But Gordy, it now appears, was absorbing everything.
“My brain, which is much like yours, knows what it wants and how to make that clear,” he wrote in a letter he sent this month to a police officer. “My body, which is much like a drunken, almost six-foot toddler, resists.”
He typed each letter one at a time with his right index finger. No one coached him, edited his words or told him what to say, according to his parents and therapist. After two one-hour sessions, he had written a nearly 400-word note.
“This letter is not a cry for pity, pity is not what I’m looking for,” he wrote. “I love myself just the way I am, drunken toddler body and all. This letter is, however, a cry for attention, recognition and acceptance.”
Unbeknownst to his parents for so many years, their son was a beautiful writer with a lot to say.The usual trappings are in place: an expensive, unproven, Guru-driven technique; a specific"therapist" who is apparently present for all the child's communications; a keyboard that for some reason has to be held up for the child instead of being placed on a stand; letters that for some reason have to be read out loud to the child "as he types." And a reporter who assures us that the therapist doesn't "visibly prompt him or move the keyboard."
With no video to watch--despite the fact that the Washington Post often does accompany stories with videos--I can't rule out that Gordy's communications are his. But if they are, then there's something I can rule out: namely, that Gordy is actually autistic.
That's because, in just a year and a half of practice with productive language, Gordy's verbal exchanges (assuming they're indeed his) are more social, introspective, and empathetic than what we find even among the highest functioning individuals with autism. Gordy--if it's indeed him--is, for example, producing far more socially and emotionally sensitive utterances than what Temple Grandin--one of world's highest functioning individuals with autism--has exhibited after about fifty times as many years of practice:
When Gordy answered several questions from a reporter, he sat quietly, showing no external signs of all that he was feeling. But his answers showed he feels profoundly.
Why did you write your letter?We'll probably never know what's really going on here. But two things are clear:
Meghann [his therapist] suggested it and I’m so glad, it was something my entire being felt compelled to do.
Why did you feel so strongly about it?
I’ve heard too many tragic stories of the mistreatment and mishandling of autistics due to lack of knowledge. It breaks my heart because I know no one is truly at fault.
Are you excited to meet everyone on Friday?
Absolutely, I never expected this but I’m jumping around like a madman inside.
What is your favorite thing to do?
I love learning new things, iPads, I love communicating and typing with this gal on my right.

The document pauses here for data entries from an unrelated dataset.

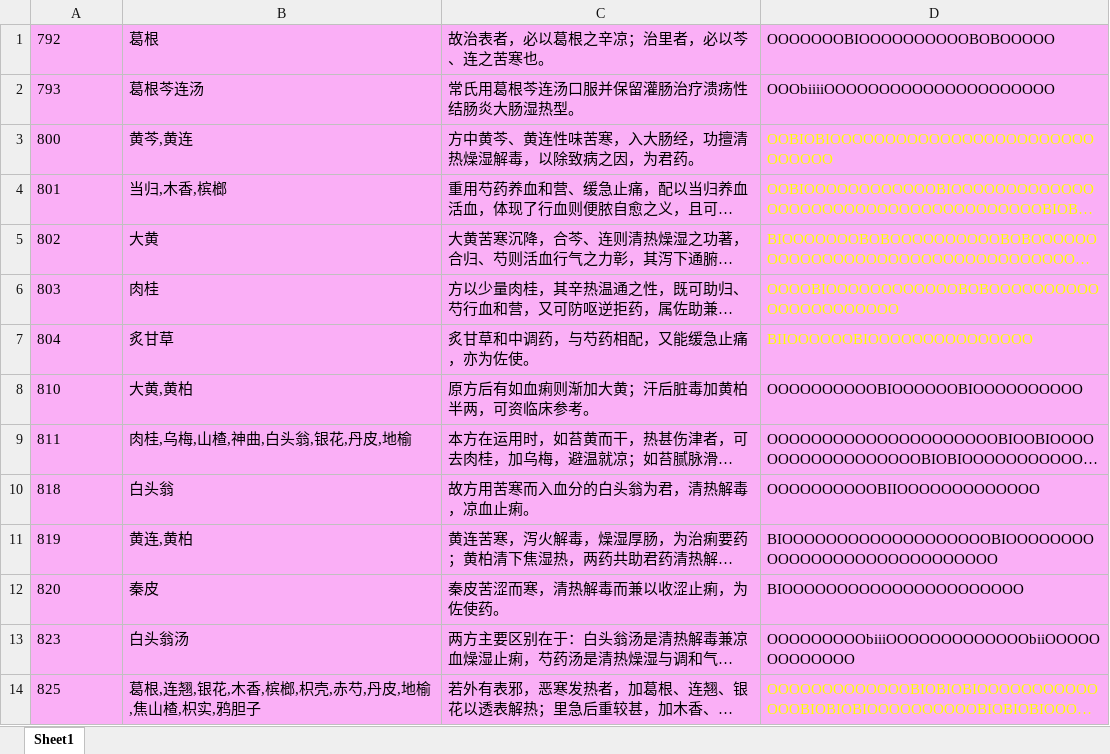
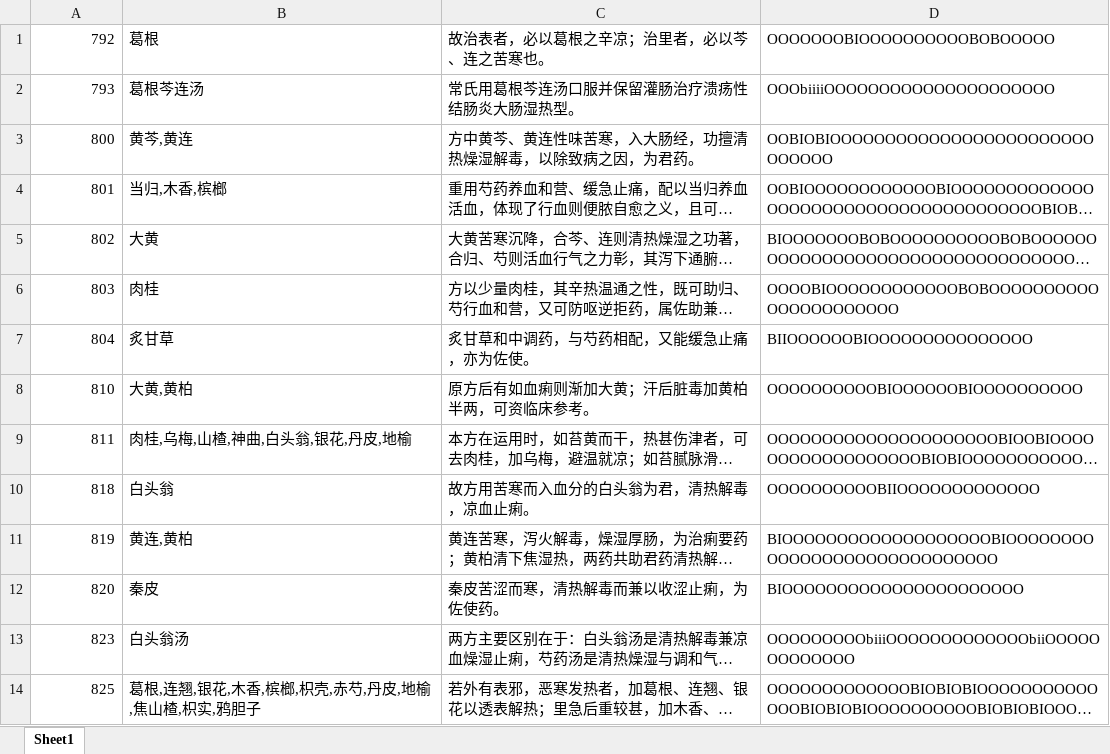
Before and after one commit to GongDeshan/NER_Data, an Excel workbook: data/data_4.xlsx, sheet Sheet1, drawn as a sheet; only a part is shown; long unchanged cells end in …; values as stored, in another font and other column widths than the file's, no borders; the diff covers the shown part only; the diff names each change by its address in the sheet, - before the commit and + after, or states it on an @@ line.

```diff
--- a/data/data_4.xlsx (sheet Sheet1)
+++ b/data/data_4.xlsx (sheet Sheet1)
-A1:D14 fill: #FAAFF6
+A1:D14 fill: none
-A1:A14 alignment: left
+A1:A14 alignment: right
-D3:D7 text colour: #FFFF00
+D3:D7 text colour: black
-D14 text colour: #FFFF00
+D14 text colour: black
```
Also changed, not shown: cell formats elsewhere in this sheet, data/data_1.xlsx, data/data_2.xlsx, 5 other files.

1. even if this is a miraculous communication breakthrough, it isn't an autism miracle cure
2. it is highly unprofessional, and highly irresponsible to all who are touched by autism, to report on it as such.